Deep Venous Thrombosis
What is a blood clot?
A blood clot can form when the flow of blood in blood vessels changes or the clotting system of the blood vessels is abnormal. Blood clots in the veins are known as deep vein thrombosis (DVT). Pulmonary embolism (PE) is caused by the detachment (embolization) of a clot that travels to the lungs.
- Deep vein thrombosis: DVT can occur in any vein of the body, although most commonly occur in the legs. A leg DVT can be in a small vein or can span the entire leg. This can lead to swelling, pain and color changes of the leg.
- Pulmonary embolism: When pulmonary embolism occurs, it is usually small enough so that blood can flow around the clot and into the lungs. However, in some cases, the clot can be large enough to block much of the blood flow to the lungs. In severe cases, this can lead to heart failure and/or death.
Collectively, DVT and PE are known as venous thromboembolism (VTE)
Risk factors for VTE include:
- Family history of DVT or PE
- Blood clotting disorders
- Sitting for prolonged periods
- Recent surgery
- Current or recent pregnancy
- Current or previous cancer
- Certain medications including oral contraceptives or other hormone treatments
- Injury or trauma
- Excessive weight or obesity
Common symptoms for DVT include:
- Swelling of the limb
- Pain or tenderness in the limb
- Increased warmth or redness
- Fatigue or heaviness of the limb
- Surface veins may become more visible
Common symptoms for PE include:
- Shortness of breath
- Chest pain when taking a deep breath
- Cough, sometimes bloody or with a frothy pink quality
- Increased heart rate

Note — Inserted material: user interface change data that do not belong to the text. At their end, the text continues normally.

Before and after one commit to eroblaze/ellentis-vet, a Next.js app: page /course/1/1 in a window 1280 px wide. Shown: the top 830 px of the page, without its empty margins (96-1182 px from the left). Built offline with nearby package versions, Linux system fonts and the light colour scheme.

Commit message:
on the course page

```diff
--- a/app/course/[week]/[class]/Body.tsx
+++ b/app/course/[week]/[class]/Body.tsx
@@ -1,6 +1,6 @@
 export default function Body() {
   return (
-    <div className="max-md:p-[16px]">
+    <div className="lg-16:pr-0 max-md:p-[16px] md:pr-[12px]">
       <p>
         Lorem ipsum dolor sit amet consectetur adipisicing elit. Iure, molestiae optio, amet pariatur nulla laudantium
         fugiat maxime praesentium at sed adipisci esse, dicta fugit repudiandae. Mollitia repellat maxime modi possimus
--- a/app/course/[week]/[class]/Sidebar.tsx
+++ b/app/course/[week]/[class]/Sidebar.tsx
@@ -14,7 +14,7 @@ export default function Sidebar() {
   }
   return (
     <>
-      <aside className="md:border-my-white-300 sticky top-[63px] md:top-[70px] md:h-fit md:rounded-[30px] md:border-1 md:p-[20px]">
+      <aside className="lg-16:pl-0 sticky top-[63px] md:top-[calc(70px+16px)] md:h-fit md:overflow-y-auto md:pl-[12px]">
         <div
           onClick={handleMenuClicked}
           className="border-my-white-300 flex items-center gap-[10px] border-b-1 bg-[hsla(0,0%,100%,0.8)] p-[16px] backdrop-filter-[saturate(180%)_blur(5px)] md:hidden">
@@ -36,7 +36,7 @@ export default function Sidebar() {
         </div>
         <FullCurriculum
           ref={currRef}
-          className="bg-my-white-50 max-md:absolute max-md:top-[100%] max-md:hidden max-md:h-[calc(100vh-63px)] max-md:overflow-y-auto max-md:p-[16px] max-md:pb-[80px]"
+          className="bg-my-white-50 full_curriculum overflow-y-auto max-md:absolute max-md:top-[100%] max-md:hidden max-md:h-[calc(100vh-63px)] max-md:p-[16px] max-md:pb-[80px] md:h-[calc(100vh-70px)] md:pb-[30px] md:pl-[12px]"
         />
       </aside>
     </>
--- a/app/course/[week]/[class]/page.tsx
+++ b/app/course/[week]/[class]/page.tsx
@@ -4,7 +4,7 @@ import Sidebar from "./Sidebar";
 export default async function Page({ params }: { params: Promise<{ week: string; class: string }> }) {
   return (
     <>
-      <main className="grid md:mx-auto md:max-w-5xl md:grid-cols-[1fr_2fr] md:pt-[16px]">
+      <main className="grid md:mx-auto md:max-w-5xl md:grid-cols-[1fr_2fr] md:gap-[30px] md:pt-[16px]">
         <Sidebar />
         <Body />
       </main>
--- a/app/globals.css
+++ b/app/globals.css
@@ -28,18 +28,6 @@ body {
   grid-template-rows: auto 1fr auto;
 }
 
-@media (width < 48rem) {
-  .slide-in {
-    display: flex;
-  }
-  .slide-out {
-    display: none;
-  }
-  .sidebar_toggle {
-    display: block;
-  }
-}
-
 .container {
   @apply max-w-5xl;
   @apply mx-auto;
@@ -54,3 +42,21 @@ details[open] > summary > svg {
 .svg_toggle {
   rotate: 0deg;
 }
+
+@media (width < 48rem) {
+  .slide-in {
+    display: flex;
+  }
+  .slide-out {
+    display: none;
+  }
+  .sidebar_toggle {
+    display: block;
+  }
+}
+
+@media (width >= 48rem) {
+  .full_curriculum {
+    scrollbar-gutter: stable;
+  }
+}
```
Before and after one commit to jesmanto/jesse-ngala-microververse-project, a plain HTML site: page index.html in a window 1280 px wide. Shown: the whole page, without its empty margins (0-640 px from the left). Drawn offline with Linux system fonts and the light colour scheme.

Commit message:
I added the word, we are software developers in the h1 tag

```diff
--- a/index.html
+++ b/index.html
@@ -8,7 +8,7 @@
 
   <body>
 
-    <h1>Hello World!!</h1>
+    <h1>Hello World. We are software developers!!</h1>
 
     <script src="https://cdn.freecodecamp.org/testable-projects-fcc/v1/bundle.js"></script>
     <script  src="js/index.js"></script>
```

VTE can be life threatening. If you suspect that you may have DVT or PE, you should notify your physician or go to the emergency room. Typically, an ultrasound of the legs is performed to detect DVT. If PE is suspected, a CT scan of the lungs may be performed. Once DVT or PE is diagnosed, a patient is typically started on blood thinners. If symptoms remain unabated or there is large clot burden to begin with, minimally invasive, image-guided treatments may be indicated.
Blood thinning medications
The main treatment for VTE is blood-thinning medication. Blood thinners are given to stop new clots from forming by disrupting the body’s blood clotting mechanism. New oral anticoagulants (NOAC) make dosing much easier for patients compared to traditional medications such as as warfarin or heparin. For patients who cannot receive blood thinners, who continue to form new blood clots despite blood-thinners, or have a particularly large amount of clot burden, an inferior vena cava (IVC) filter may be necessary to prevent large clots from passing to the lungs.
A venogram is a minimally invasive x-ray procedure that outlines the flow of blood in the veins by injecting contrast. It allows direct visualization, localization and quantification of clot within the vein(s). Often, a venogram is performed when mechanical clot-busting therapies are considered.
Using imaging guidance, specialized catheters are maneuvered within a blood clot. These catheters allow clot-dissolving medication, called tissue plasminogen activator (TPA), to be instilled directly into the clot. Typically, TPA is allowed to work for a short duration followed by thrombectomy, a procedure that allows mechanical disruption and removal of clot from the affected veins, thereby restoring blood flow in a shorter period of time.
At DESC, this combination therapy is used to treat acute DVT for more rapid restoration of circulation and improvement of patient symptoms.
Angioplasty and stenting
After removal of the blood clot, a narrowing in the vein that limits blood flow may be found. This narrowing is referred to as a stenosis, which are quite common in compression syndromes such as May-Thurner Syndrome (compression of the left iliac vein in the pelvis) and Paget-Schroetter Syndrome (compression of the axillary-subclavian veins in the arm). Compression syndromes are known causes of DVT. The stenosis can be treated by inflating a balloon across it, thereby making the vein larger. In some instances, a metal tube called a stent may need to be placed as a scaffold to widen and keep the vein open.
Inferior vena cava filter
For patients whom blood thinning medication or catheter-based interventions are not medically appropriate, a filtering device may be placed within the inferior vena cava
(IVC), the large vein in the abdomen that drains the blood from the pelvis and legs. The IVC filter acts like a small net, allowing for normal blood flow but capturing dislodged blood clots, preventing a PE. The filter can be removed once the blood clot has cleared or
when the patient can begin taking blood thinners to treat the clot.